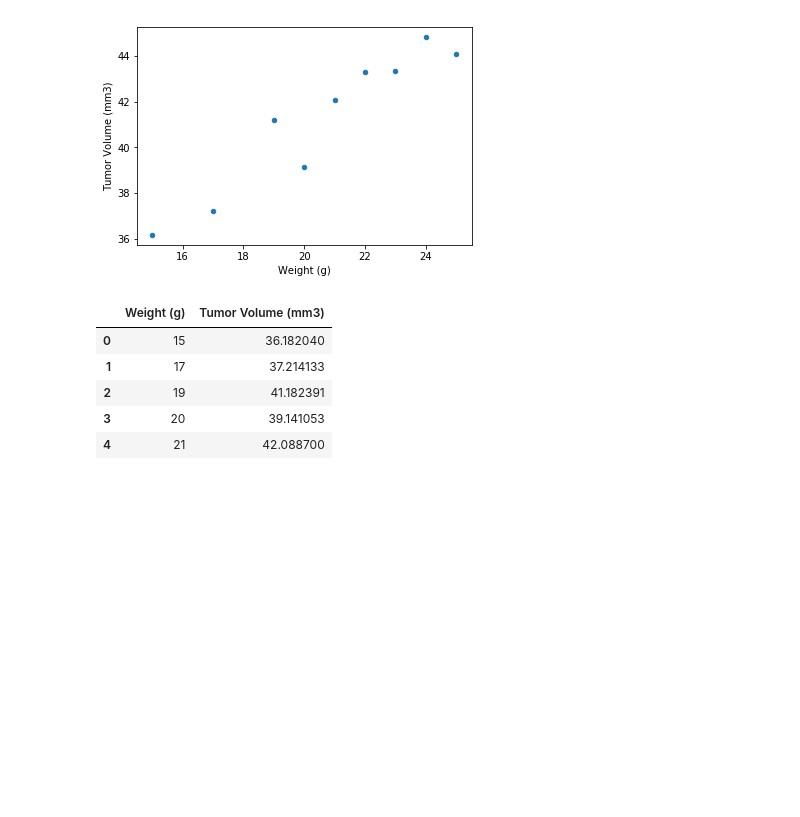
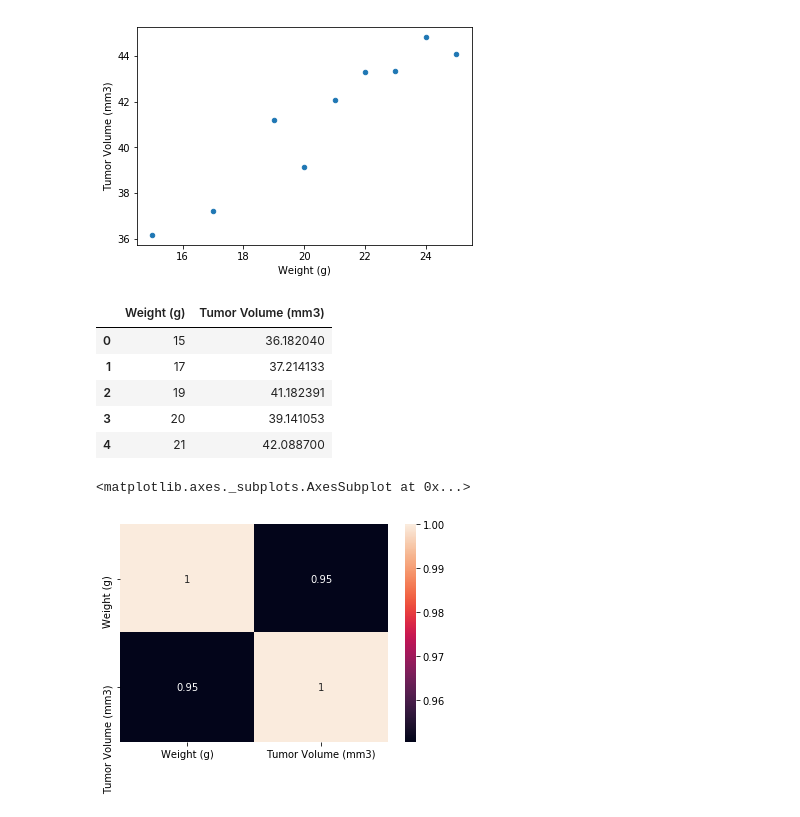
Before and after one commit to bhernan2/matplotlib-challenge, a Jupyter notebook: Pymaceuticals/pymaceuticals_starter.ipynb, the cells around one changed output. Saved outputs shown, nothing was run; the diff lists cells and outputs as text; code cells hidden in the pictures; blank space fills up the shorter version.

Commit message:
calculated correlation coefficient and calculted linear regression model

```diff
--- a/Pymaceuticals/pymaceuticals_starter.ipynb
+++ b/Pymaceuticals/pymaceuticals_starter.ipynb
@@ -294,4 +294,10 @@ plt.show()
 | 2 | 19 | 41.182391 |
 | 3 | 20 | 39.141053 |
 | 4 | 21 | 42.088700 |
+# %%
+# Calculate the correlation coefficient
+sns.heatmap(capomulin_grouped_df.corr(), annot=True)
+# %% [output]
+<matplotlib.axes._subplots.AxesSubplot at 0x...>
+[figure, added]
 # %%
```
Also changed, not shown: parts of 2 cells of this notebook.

┄┄┄┄┄┄┄┄┄┄

- To do
Everything in the listing should be repeated exactly except the pictures.

- Result of the task
Before and after one commit to bhernan2/matplotlib-challenge, a Jupyter notebook: Pymaceuticals/pymaceuticals_starter.ipynb, the cells around one changed output. Saved outputs shown, nothing was run; the diff lists cells and outputs as text; code cells hidden in the pictures; blank space fills up the shorter version.

Commit message:
calculated correlation coefficient and calculted linear regression model

```diff
--- a/Pymaceuticals/pymaceuticals_starter.ipynb
+++ b/Pymaceuticals/pymaceuticals_starter.ipynb
@@ -294,4 +294,10 @@ plt.show()
 | 2 | 19 | 41.182391 |
 | 3 | 20 | 39.141053 |
 | 4 | 21 | 42.088700 |
+# %%
+# Calculate the correlation coefficient
+sns.heatmap(capomulin_grouped_df.corr(), annot=True)
+# %% [output]
+<matplotlib.axes._subplots.AxesSubplot at 0x...>
+[figure, added]
 # %%
```
Also changed, not shown: parts of 2 cells of this notebook.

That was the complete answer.